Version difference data
----------------------------------------

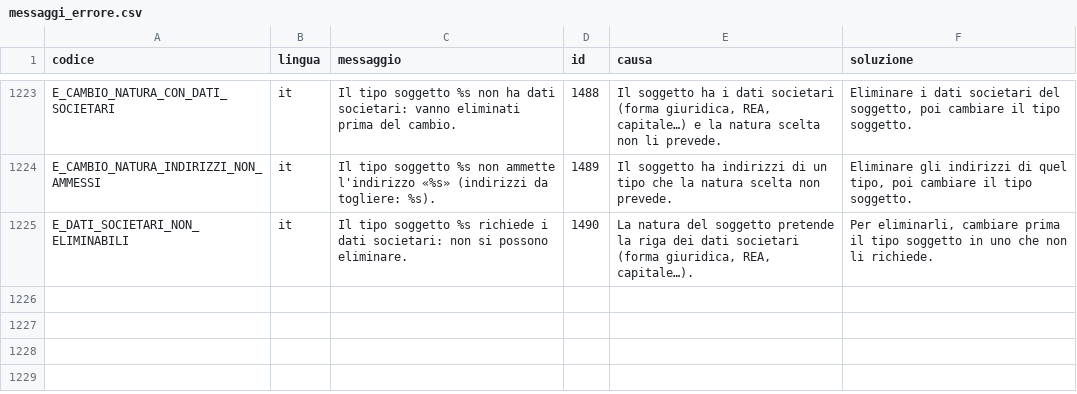
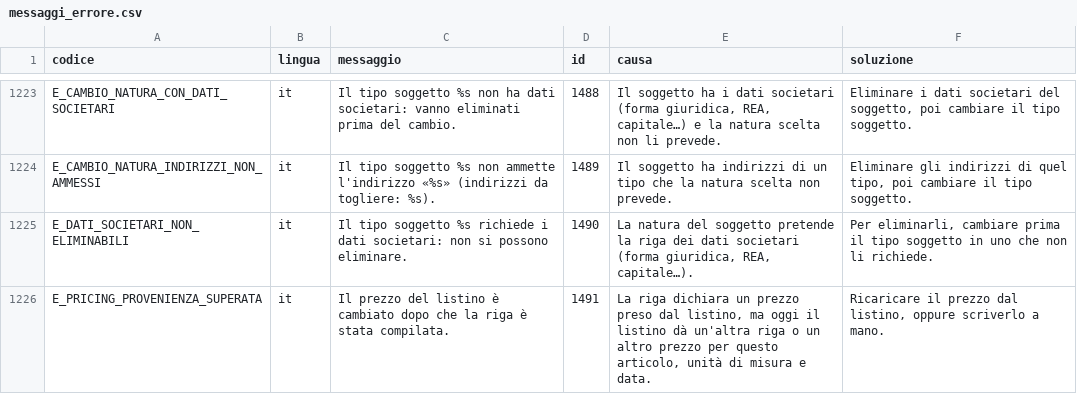
Before and after one commit to Tito-it/ZeroErp, a CSV file: db/changelog/migrations_v2/80_data/sql/config/messaggi_errore.csv, drawn as a sheet; only a part is shown, gaps mark what is left out.

```diff
--- a/db/changelog/migrations_v2/80_data/sql/config/messaggi_errore.csv
+++ b/db/changelog/migrations_v2/80_data/sql/config/messaggi_errore.csv
@@ -1225 +1225,2 @@ E_CAMBIO_NATURA_INDIRIZZI_NON_AMMESSI,it,Il tipo soggetto %s non ammette l'indir
 E_DATI_SOCIETARI_NON_ELIMINABILI,it,Il tipo soggetto %s richiede i dati societari: non si possono eliminare.,1490,"La natura del soggetto pretende la riga dei dati societari (forma giuridica, REA, capitale…).","Per eliminarli, cambiare prima il tipo soggetto in uno che non li richiede."
+E_PRICING_PROVENIENZA_SUPERATA,it,Il prezzo del listino è cambiato dopo che la riga è stata compilata.,1491,"La riga dichiara un prezzo preso dal listino, ma oggi il listino dà un'altra riga o un altro prezzo per questo articolo, unità di misura e data.","Ricaricare il prezzo dal listino, oppure scriverlo a mano."
```
Also changed, not shown: db/changelog/migrations_v2/80_data/sql/config/codici_errore.csv, 36 other files.
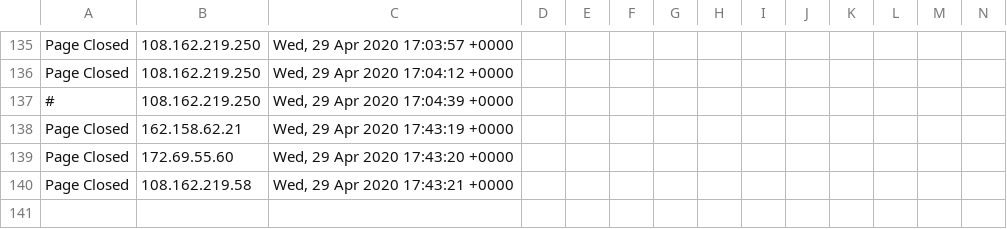
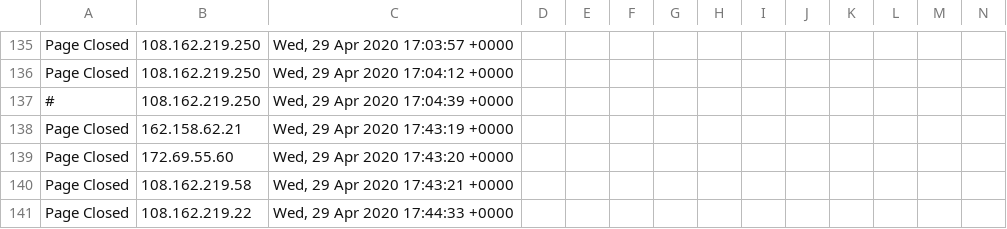
Before and after one commit to runacode/kelleylawfirms.com, a CSV file: logs/2020__April.csv, drawn as a sheet; only a part is shown, gaps mark what is left out; rows hold the shown columns only; the diff names each change by its address in the sheet, - before the commit and + after, or states it on an @@ line.

Commit message:
Site Editor Update

```diff
--- a/logs/2020__April.csv
+++ b/logs/2020__April.csv
+row 141: Page Closed | 108.162.219.22 | Wed, 29 Apr 2020 17:44:33 +0000
```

----------------------------------------

§ **What is required**
Using the records given above, list every line that includes the word "logs".

§ **Task output**
Before and after one commit to runacode/kelleylawfirms.com, a CSV file: logs/2020__April.csv, drawn as a sheet; only a part is shown, gaps mark what is left out; rows hold the shown columns only; the diff names each change by its address in the sheet, - before the commit and + after, or states it on an @@ line.
--- a/logs/2020__April.csv
+++ b/logs/2020__April.csv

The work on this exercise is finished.